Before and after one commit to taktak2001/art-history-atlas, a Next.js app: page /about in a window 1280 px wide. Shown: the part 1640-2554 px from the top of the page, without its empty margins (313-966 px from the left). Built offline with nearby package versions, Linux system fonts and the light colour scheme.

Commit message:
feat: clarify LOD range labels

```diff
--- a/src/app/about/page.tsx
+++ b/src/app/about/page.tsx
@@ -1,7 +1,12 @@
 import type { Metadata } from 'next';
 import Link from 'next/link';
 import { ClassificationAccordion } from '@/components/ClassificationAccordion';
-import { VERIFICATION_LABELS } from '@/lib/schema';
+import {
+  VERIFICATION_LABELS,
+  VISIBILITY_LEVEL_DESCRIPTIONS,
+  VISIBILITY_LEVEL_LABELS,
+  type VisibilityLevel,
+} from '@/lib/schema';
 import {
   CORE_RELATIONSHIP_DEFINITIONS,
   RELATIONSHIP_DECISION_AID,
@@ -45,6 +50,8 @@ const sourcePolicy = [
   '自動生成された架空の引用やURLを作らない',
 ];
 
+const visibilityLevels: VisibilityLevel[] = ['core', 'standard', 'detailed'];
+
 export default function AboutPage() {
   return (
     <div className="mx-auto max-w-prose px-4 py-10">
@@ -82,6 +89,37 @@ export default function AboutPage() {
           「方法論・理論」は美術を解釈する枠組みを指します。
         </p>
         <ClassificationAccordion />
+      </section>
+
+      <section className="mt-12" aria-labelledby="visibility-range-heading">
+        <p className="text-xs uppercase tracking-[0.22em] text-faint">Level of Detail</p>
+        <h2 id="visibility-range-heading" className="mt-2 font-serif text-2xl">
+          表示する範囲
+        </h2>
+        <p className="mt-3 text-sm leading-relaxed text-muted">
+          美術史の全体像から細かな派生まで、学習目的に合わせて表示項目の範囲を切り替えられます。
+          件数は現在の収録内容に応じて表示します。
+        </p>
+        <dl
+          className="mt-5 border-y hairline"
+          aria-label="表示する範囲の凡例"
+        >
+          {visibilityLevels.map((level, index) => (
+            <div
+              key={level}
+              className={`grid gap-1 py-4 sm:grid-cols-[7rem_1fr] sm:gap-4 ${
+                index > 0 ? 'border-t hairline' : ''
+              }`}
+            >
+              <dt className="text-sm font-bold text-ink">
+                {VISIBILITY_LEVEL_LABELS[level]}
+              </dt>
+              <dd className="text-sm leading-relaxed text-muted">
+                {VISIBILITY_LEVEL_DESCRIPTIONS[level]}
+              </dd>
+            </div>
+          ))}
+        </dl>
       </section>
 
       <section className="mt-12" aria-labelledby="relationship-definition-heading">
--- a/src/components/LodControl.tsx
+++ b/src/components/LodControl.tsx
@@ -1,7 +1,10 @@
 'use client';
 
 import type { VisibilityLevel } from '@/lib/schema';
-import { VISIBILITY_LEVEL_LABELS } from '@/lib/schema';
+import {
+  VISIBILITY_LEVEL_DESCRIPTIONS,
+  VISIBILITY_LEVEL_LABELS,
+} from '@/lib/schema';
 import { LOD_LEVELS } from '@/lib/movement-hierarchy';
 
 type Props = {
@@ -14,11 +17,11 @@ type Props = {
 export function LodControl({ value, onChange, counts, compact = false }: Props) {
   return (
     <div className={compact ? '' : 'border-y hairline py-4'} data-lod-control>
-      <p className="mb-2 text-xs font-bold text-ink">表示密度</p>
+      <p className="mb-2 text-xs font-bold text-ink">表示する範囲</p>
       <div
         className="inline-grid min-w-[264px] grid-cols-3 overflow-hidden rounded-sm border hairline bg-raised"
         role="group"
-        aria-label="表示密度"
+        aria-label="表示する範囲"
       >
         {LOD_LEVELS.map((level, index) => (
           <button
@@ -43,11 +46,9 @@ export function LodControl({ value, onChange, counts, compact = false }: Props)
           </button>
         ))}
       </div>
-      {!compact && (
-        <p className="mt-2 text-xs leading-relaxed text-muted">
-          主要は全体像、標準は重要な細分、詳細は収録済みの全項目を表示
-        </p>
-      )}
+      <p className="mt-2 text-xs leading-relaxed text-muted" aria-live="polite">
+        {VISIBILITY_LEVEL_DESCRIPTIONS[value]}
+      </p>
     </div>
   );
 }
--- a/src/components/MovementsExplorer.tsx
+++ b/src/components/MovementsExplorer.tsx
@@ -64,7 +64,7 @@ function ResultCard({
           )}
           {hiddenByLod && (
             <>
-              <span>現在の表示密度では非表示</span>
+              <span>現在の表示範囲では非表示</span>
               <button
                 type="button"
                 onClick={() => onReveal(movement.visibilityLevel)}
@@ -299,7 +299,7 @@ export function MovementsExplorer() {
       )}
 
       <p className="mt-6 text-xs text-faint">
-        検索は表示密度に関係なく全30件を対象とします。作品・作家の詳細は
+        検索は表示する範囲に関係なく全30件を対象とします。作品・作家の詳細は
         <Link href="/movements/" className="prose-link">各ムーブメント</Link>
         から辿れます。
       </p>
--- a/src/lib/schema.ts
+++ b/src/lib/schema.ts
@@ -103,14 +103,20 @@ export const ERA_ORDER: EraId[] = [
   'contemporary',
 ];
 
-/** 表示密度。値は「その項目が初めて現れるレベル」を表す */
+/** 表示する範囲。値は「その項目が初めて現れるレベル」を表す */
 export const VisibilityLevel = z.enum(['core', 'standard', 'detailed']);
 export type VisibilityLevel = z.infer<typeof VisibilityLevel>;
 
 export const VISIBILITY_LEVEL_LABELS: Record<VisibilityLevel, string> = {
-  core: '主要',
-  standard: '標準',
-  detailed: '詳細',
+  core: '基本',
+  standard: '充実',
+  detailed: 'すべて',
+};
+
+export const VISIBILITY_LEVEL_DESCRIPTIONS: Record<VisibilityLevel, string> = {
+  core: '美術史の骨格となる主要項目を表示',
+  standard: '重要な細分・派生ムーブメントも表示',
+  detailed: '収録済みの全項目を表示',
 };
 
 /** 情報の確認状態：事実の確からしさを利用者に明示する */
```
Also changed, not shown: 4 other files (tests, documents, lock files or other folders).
++++++++
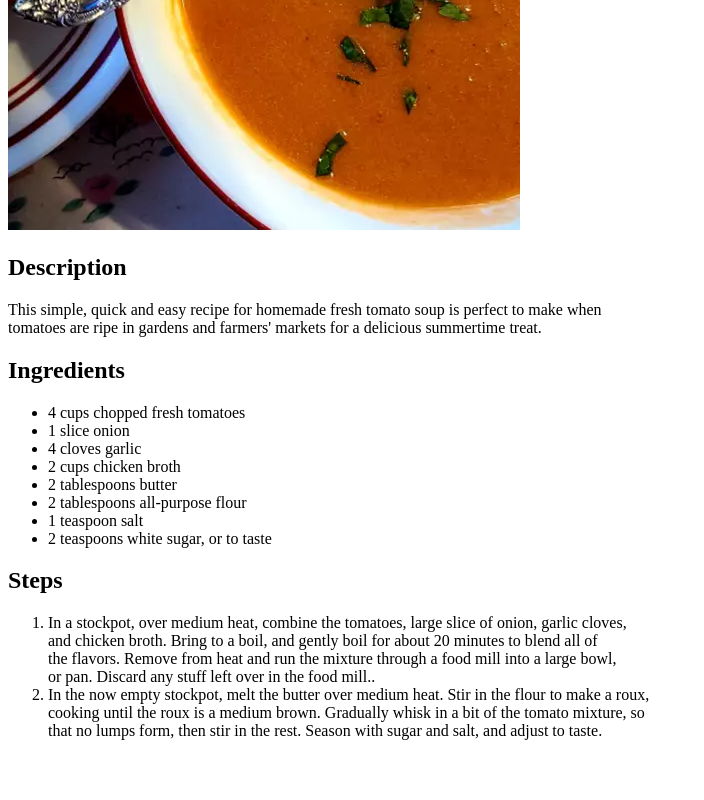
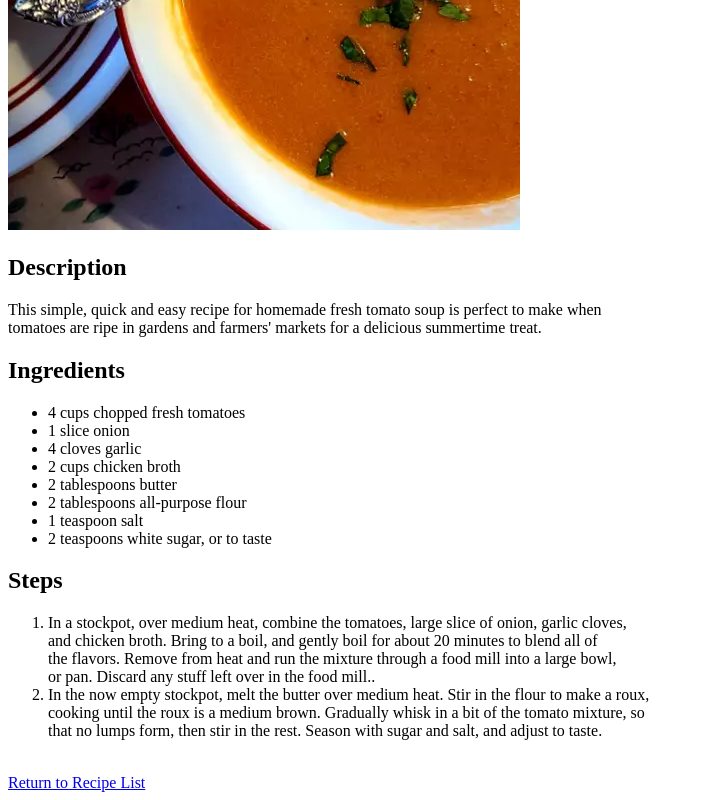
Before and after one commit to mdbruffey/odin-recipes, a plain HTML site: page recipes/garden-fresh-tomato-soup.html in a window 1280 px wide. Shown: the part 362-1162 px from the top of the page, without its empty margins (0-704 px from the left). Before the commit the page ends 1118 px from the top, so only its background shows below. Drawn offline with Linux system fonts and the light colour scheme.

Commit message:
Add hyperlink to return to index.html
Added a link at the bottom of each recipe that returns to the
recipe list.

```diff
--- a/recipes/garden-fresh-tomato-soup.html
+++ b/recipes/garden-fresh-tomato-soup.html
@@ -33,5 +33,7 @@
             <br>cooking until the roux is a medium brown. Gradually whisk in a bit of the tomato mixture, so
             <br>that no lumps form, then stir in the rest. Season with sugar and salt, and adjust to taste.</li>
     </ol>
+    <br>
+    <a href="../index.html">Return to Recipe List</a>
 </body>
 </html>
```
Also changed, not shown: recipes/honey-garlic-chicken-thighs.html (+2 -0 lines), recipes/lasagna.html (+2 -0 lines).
++++++++
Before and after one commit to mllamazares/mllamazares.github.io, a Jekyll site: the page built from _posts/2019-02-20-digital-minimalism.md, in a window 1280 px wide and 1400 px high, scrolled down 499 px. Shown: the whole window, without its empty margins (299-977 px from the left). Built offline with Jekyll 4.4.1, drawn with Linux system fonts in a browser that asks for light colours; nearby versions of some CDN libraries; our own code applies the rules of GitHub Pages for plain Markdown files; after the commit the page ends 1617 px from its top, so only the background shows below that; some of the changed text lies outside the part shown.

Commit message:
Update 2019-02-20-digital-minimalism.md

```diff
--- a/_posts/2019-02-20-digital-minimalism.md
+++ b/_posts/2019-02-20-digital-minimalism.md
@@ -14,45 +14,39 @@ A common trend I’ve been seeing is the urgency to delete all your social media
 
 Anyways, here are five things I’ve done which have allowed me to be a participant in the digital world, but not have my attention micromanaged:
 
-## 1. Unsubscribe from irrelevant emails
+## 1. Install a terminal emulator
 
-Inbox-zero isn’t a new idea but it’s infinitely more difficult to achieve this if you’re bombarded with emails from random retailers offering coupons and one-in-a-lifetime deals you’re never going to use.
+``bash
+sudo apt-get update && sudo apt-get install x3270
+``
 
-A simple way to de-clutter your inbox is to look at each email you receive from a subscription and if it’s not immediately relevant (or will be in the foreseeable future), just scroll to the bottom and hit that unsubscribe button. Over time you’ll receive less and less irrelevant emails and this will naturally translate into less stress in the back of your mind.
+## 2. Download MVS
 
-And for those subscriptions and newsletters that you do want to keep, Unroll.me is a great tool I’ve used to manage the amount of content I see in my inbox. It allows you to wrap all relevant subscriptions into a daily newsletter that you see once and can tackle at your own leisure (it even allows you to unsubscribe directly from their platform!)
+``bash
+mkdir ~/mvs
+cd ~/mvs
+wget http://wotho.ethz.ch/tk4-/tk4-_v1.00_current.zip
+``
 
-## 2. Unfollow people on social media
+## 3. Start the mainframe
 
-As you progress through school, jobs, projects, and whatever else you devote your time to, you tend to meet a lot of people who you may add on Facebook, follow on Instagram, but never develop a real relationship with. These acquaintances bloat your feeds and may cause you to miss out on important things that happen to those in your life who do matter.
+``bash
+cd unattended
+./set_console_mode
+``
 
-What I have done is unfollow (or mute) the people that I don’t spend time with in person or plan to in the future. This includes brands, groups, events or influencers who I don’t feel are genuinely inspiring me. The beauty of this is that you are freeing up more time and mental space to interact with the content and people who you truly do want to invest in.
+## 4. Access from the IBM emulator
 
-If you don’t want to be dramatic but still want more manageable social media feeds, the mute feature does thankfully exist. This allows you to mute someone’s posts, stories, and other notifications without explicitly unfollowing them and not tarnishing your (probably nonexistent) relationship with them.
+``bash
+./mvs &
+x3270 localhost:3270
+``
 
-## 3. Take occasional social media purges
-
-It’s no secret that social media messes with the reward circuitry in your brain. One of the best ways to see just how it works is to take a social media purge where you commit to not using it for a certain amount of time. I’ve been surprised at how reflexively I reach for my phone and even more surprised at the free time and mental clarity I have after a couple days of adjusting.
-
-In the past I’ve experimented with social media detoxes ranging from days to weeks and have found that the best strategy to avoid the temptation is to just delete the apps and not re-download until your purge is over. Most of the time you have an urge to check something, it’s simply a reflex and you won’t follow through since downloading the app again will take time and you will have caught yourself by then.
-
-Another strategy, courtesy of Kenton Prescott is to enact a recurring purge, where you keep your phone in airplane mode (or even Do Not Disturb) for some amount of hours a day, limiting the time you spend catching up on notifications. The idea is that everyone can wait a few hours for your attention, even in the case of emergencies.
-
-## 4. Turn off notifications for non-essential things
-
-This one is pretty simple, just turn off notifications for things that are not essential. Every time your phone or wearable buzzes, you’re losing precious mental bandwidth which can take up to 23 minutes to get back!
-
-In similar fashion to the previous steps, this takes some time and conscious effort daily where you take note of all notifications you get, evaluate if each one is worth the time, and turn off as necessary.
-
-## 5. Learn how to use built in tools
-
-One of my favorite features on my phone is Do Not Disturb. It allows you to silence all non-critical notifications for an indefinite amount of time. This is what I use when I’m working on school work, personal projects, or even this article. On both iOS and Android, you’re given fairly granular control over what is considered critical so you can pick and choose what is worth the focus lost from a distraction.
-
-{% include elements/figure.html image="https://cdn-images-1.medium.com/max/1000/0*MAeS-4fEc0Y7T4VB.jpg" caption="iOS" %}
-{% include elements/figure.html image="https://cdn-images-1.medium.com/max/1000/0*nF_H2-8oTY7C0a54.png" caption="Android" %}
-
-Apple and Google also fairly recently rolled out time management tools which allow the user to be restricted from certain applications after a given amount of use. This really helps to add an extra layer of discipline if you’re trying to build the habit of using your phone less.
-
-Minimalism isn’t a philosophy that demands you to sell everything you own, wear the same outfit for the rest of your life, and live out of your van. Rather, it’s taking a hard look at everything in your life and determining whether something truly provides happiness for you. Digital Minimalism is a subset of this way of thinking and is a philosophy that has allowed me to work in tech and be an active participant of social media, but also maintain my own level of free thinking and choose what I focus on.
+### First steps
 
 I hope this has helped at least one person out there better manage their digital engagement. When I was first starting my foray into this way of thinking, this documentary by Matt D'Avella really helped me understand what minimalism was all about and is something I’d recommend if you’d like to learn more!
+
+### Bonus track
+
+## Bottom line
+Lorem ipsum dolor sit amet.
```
++++++++
▶ **TASK STATEMENT**
Using the records above, report each line with the string "button".

▶ **FINISHED EXERCISE**
           <button
           </button>
               <button
                 type="button"
-A simple way to de-clutter your inbox is to look at each email you receive from a subscription and if it’s not immediately relevant (or will be in the foreseeable future), just scroll to the bottom and hit that unsubscribe button. Over time you’ll receive less and less irrelevant emails and this will naturally translate into less stress in the back of your mind.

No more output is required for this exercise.